TBY talks to HE Hamed Said Al-Oufi, Undersecretary of Fisheries Wealth at the Ministry of Agriculture & Fisheries Wealth, on the role fisheries wealth can play in diversification and boosting the sector through technology.

HE Hamed Said Al-Oufi
HE Hamed Said Al-Oufi is a fisheries development specialist, having obtained a PhD in Fisheries from the University of Hull, UK. He was appointed to his current position in 2006. Between 1991 and 2006, he served in academic roles at Sultan Qaboos University.

How is the Ministry of Agriculture and Fisheries Wealth contributing to a diversified economy in the Sultanate of Oman?

The Omani economy is passing through the diversifying process by focusing on other renewable resources. In the next five-year plan, the government will include fisheries and mining along with tourism, oil, and logistics. One of the components of Oman's diversified economy is fisheries, which includes both sea fishing and aquaculture. We feel that we should utilize the opportunities and optimize production from the seas and also accelerate the growth of aquaculture by expanding production. Of course, this will, by extension, contribute to food security and provide a healthy protein source to the nation, and further afield, as we export 50% of our production. We are the largest market in the GCC, and Europe is also a key export destination.

The development strategy adopted by the Ministry is supported by a budget of $1.3 billion. What will be the main projects executed within the scope of Vision 2020?

We are, of course, primarily interested in expanding infrastructure, and work is being done to bring ports in all coastal towns to the required level of readiness for business. By the end of this period we will have around 30 multipurpose fishing ports that will not only serve the fishing sector, but also the tourism and trade sectors. We expect these multipurpose ports to greatly assist the fisheries and tourism enterprises to be developed as there is wide scope for development.
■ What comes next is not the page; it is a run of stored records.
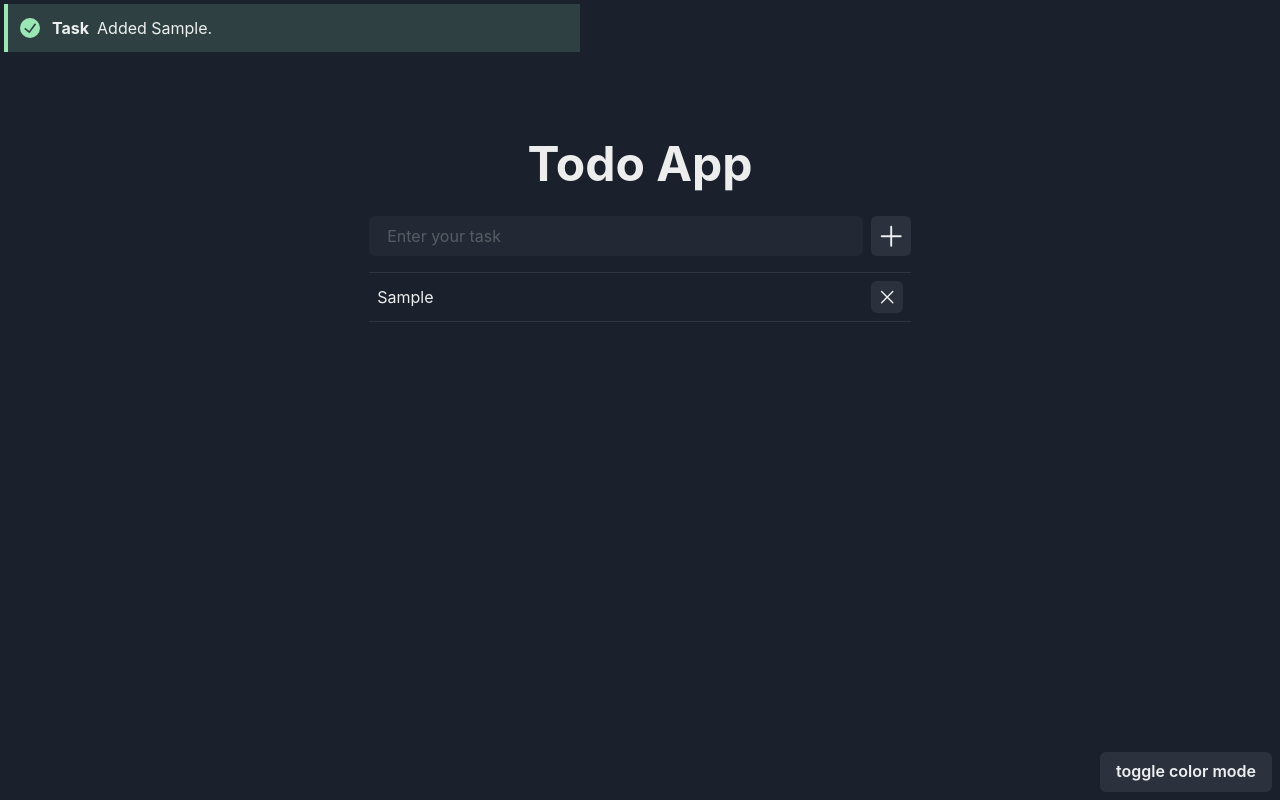
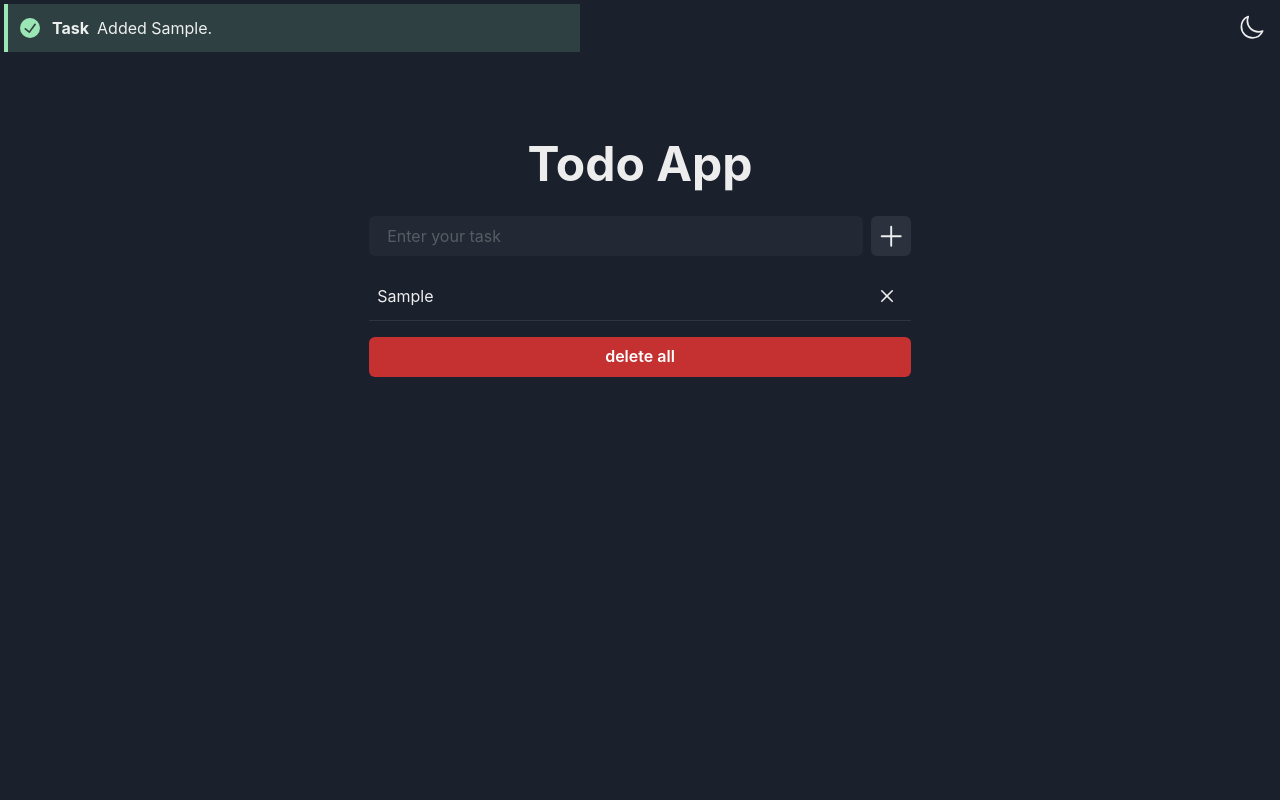
Before and after one commit to macfim/react-typescript-todoapp, a React (Vite) app: page / in a window 1280 px wide. Both pictures are taken after typing "Sample" into the empty fields and a click on the button 890 px from the left and 236 px from the top of the page. Built offline with nearby package versions, Linux system fonts and the light colour scheme.

Commit message:
add delete all button

```diff
--- a/src/App.tsx
+++ b/src/App.tsx
@@ -1,6 +1,8 @@
-import { Button, Box, useColorMode } from "@chakra-ui/react";
+import { IconButton, useColorMode } from "@chakra-ui/react";
 
 import Main from "./components/Main";
+
+import { SunIcon, MoonIcon } from "@heroicons/react/24/outline";
 
 const App: React.FC = () => {
   const { colorMode, toggleColorMode } = useColorMode();
@@ -8,14 +10,16 @@
   return (
     <>
       <Main />
-      <Button
+      <IconButton
+        aria-label="toggle colormode"
+        icon={colorMode === "light" ? <SunIcon /> : <MoonIcon />}
         position="absolute"
-        bottom=".5rem"
+        top=".5rem"
         right=".5rem"
+        p=".4rem"
         onClick={toggleColorMode}
-      >
-        toggle color mode
-      </Button>
+        variant="ghost"
+      />
     </>
   );
 };
--- a/src/components/Main.tsx
+++ b/src/components/Main.tsx
@@ -8,18 +8,20 @@
   Stack,
   Input,
   Text,
+  Button,
   IconButton,
   HStack,
   Alert,
   AlertIcon,
   AlertTitle,
   AlertDescription,
+  CloseButton,
+  ScaleFade,
 } from "@chakra-ui/react";
 
 import { useAlert } from "../hooks/useAlert";
 
 import { PlusIcon } from "@heroicons/react/24/outline";
-import { XMarkIcon } from "@heroicons/react/24/outline";
 
 const Main: React.FC = () => {
   const [todoList, setTodoList] = useState<string[]>([]);
@@ -49,6 +51,11 @@
     notifie("Task", `Removed ${todoList[index]}.`, "success");
   };
 
+  const removeAll = () => {
+    setTodoList([]);
+    notifie("Task", `Removed All Tasks.`, "success");
+  };
+
   return (
     <Container minH="100vh" textAlign="center" paddingTop="10%">
       <Text fontSize="5xl" fontWeight="bold">
@@ -73,24 +80,25 @@
         </form>
         {todoList.length > 0 && (
           <Stack direction="column" spacing="1rem" paddingBlock="1rem">
-            {todoList.reverse().map((item, i) => (
+            {todoList.map((item, i) => (
               <Box key={i}>
-                {i === 0 && <Divider />}
                 <Flex justify="space-between" align="center" p=".5rem">
                   <Text>{item}</Text>
                   <HStack>
-                    <IconButton
-                      aria-label="remove task"
-                      icon={<XMarkIcon />}
-                      p=".3rem"
-                      size="sm"
-                      onClick={() => handleRemove(i)}
-                    />
+                    <CloseButton onClick={() => handleRemove(i)} />
                   </HStack>
                 </Flex>
                 <Divider />
               </Box>
             ))}
+            <Button
+              bg="red.600"
+              color="white"
+              _hover={{ background: "red.700" }}
+              onClick={removeAll}
+            >
+              delete all
+            </Button>
           </Stack>
         )}
       </Flex>
```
In addition to the new ports, we are also modernizing eight fishing ports built 10-20 years ago. We will enlarge them and develop more facilities to receive the fishing and tourism fleet.

What will be the impact of aquaculture for the development of fisheries in Oman?

We expect to produce around 200,000 tons of fish products by the year 2030, which is the equivalent of our current production from the sea. This means that Oman can double its production over the next 15 or so years from the current 200,000 tons from the sea, although we are aiming by 2030 to have reached close to 500,000 tons of sea-fishery and aquaculture products. Aquaculture will play an instrumental role in boosting production, increasing the income from the seas of Oman, and also creating thousands of jobs for nationals, especially graduates from universities and training schools, and other Omanis. This is the objective we are trying to achieve by promoting this sector. We are basing our plan on the experience of Norway, Chile, Scotland, Turkey and other Mediterranean countries—those are the pioneers in this area. We invite investors from these countries to explore the opportunities in Omani waters. We are building on the experience of others, and that is why we are aggressively promoting the sector in Oman. We also promote our aquaculture and fisheries sector internationally by attending key trade shows in Europe, Asia, and the Americas.

Regarding FDI, what are your latest achievements?

We started promoting aquaculture early last year. We have received over 30 applications for the aquaculture business, but only permitted 19 schemes with a total value of OMR130 million. This investment is a joint venture between Omani investors and foreign investment from Asia, the US, Europe, South Africa, Australia, and elsewhere. There is a collection of investors and investment coming from different parts of the world. Now, we are gearing up to work with the first four companies to start their construction phase, probably within 2014.

What role does technology play in this sector?

Our fishermen and people employed in the sector are undergoing training to adopt modern technology to improve the efficiency of fishing gear and vessels, as well as to maximize the output of the aquaculture sector. We have companies in the US transferring state-of-the-art technology to Oman, and we may in fact be the first recipients in the region. Moreover, we want to become a leading player in aquaculture by leveraging every opportunity that our location provides, namely clean seas and suitable locations for aquaculture.